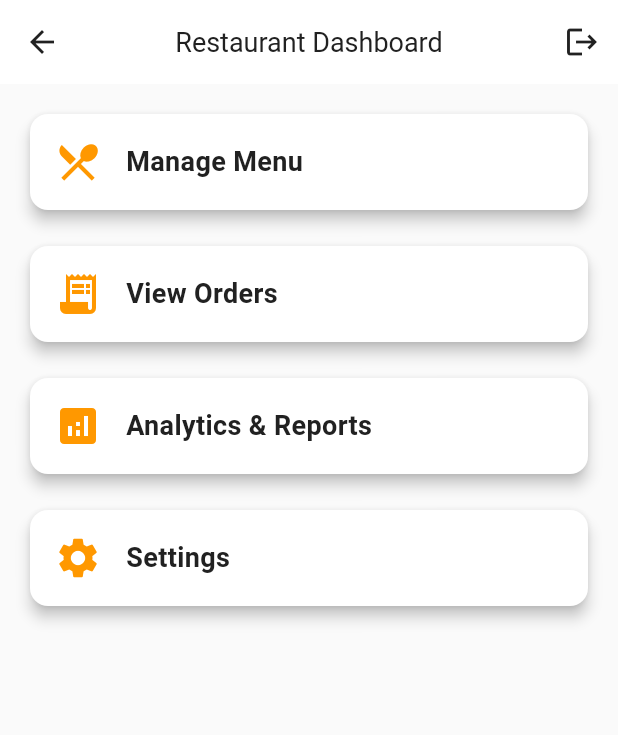
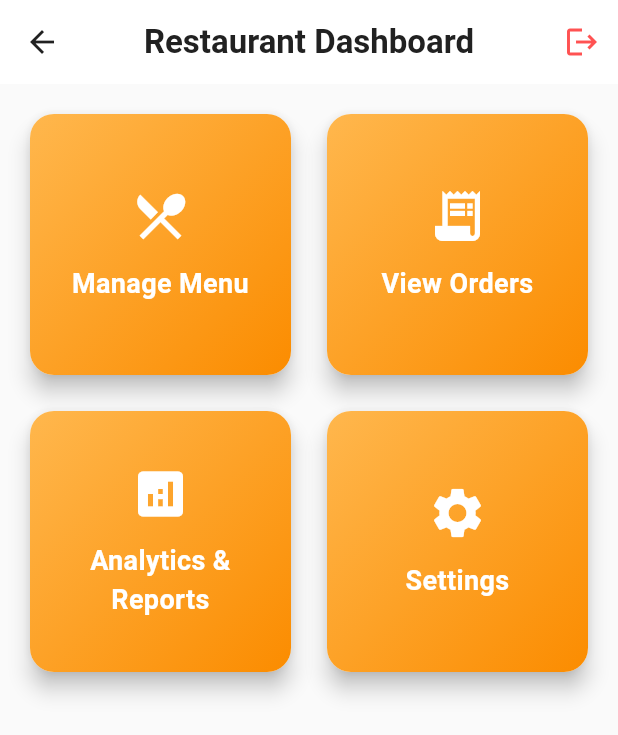
Before and after one commit to HasEEnaEEby/tottouchordertastemobileapplication, a Flutter app: the RestaurantDashboardView screen opened directly, on a phone screen of 412 x 824 dp. Shown: the top 735 px of the screen. Run offline on Flutter 3.47's test engine with Material 3 defaults, Android fonts, the phone set to English and light mode, and no system bars; our stand-ins replace dartz, dio, equatable, flutter_bloc, get_it, hive and 5 more; accounts and stored records are empty; Roboto replaces fonts that are missing (ShipporiMincho-Medium, ShipporiMincho-Regular).

Commit message:
Restaurant Dashboard events

```diff
--- a/lib/features/customer_dashboard/presentation/view/restaurant_dashboard_view.dart
+++ b/lib/features/customer_dashboard/presentation/view/restaurant_dashboard_view.dart
@@ -7,10 +7,11 @@ class RestaurantDashboardView extends StatelessWidget {
   Widget build(BuildContext context) {
     return Scaffold(
       appBar: AppBar(
-        title: const Text('Restaurant Dashboard'),
+        title: const Text('Restaurant Dashboard',
+            style: TextStyle(fontSize: 22, fontWeight: FontWeight.bold)),
         actions: [
           IconButton(
-            icon: const Icon(Icons.logout),
+            icon: const Icon(Icons.logout, color: Colors.redAccent),
             onPressed: () {
               // TODO: Implement logout functionality
             },
@@ -19,8 +20,10 @@ class RestaurantDashboardView extends StatelessWidget {
       ),
       body: Padding(
         padding: const EdgeInsets.all(16.0),
-        child: Column(
-          crossAxisAlignment: CrossAxisAlignment.start,
+        child: GridView.count(
+          crossAxisCount: 2,
+          crossAxisSpacing: 16,
+          mainAxisSpacing: 16,
           children: [
             _buildDashboardCard(
               icon: Icons.restaurant_menu,
@@ -29,7 +32,6 @@ class RestaurantDashboardView extends StatelessWidget {
                 // TODO: Navigate to Menu Management Screen
               },
             ),
-            const SizedBox(height: 16),
             _buildDashboardCard(
               icon: Icons.receipt_long,
               title: 'View Orders',
@@ -37,7 +39,6 @@ class RestaurantDashboardView extends StatelessWidget {
                 // TODO: Navigate to Orders Screen
               },
             ),
-            const SizedBox(height: 16),
             _buildDashboardCard(
               icon: Icons.analytics,
               title: 'Analytics & Reports',
@@ -45,7 +46,6 @@ class RestaurantDashboardView extends StatelessWidget {
                 // TODO: Navigate to Analytics Screen
               },
             ),
-            const SizedBox(height: 16),
             _buildDashboardCard(
               icon: Icons.settings,
               title: 'Settings',
@@ -67,20 +67,34 @@ class RestaurantDashboardView extends StatelessWidget {
     return GestureDetector(
       onTap: onTap,
       child: Card(
-        elevation: 4,
+        elevation: 6,
         shape: RoundedRectangleBorder(
-          borderRadius: BorderRadius.circular(12),
+          borderRadius: BorderRadius.circular(16),
         ),
-        child: Padding(
+        child: Container(
           padding: const EdgeInsets.all(16.0),
-          child: Row(
+          decoration: BoxDecoration(
+            borderRadius: BorderRadius.circular(16),
+            gradient: LinearGradient(
+              colors: [Colors.orange.shade300, Colors.orange.shade600],
+              begin: Alignment.topLeft,
+              end: Alignment.bottomRight,
+            ),
+          ),
+          child: Column(
+            mainAxisAlignment: MainAxisAlignment.center,
+            crossAxisAlignment: CrossAxisAlignment.center,
             children: [
-              Icon(icon, size: 32, color: Colors.orange),
-              const SizedBox(width: 16),
+              Icon(icon, size: 40, color: Colors.white),
+              const SizedBox(height: 12),
               Text(
                 title,
-                style:
-                    const TextStyle(fontSize: 18, fontWeight: FontWeight.bold),
+                textAlign: TextAlign.center,
+                style: const TextStyle(
+                  fontSize: 18,
+                  fontWeight: FontWeight.bold,
+                  color: Colors.white,
+                ),
               ),
             ],
           ),
--- a/lib/features/customer_dashboard/presentation/view_model/customer_dashboard/customer_dashboard_event.dart
+++ b/lib/features/customer_dashboard/presentation/view_model/customer_dashboard/customer_dashboard_event.dart
@@ -35,24 +35,15 @@ class UpdateProfileEvent extends CustomerDashboardEvent {
   List<Object?> get props => [name, email, phoneNumber, profilePicture];
 }
 
-class ChangeTabEvent extends CustomerDashboardEvent {
-  final int index;
+class TabChangedEvent extends CustomerDashboardEvent {
+  final int tabIndex;
 
-  const ChangeTabEvent({required this.index});
+  const TabChangedEvent({required this.tabIndex});
 
   @override
-  List<Object?> get props => [index];
+  List<Object?> get props => [tabIndex];
 }
 
 class LogoutRequestedEvent extends CustomerDashboardEvent {
   const LogoutRequestedEvent();
 }
-
-class CustomerDashboardTabChangedEvent extends CustomerDashboardEvent {
-  final int selectedIndex;
-
-  const CustomerDashboardTabChangedEvent(this.selectedIndex);
-
-  @override
-  List<Object?> get props => [selectedIndex];
-}
```
Also changed, not shown: lib/features/customer_dashboard/presentation/view_model/customer_dashboard/customer_dashboard_state.dart (+4 -9 lines).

——

Check each line of the entries for the string "CrossAxisAlignment". Copy the lines that have it.

WORKED SOLUTION:
-          crossAxisAlignment: CrossAxisAlignment.start,
+            crossAxisAlignment: CrossAxisAlignment.center,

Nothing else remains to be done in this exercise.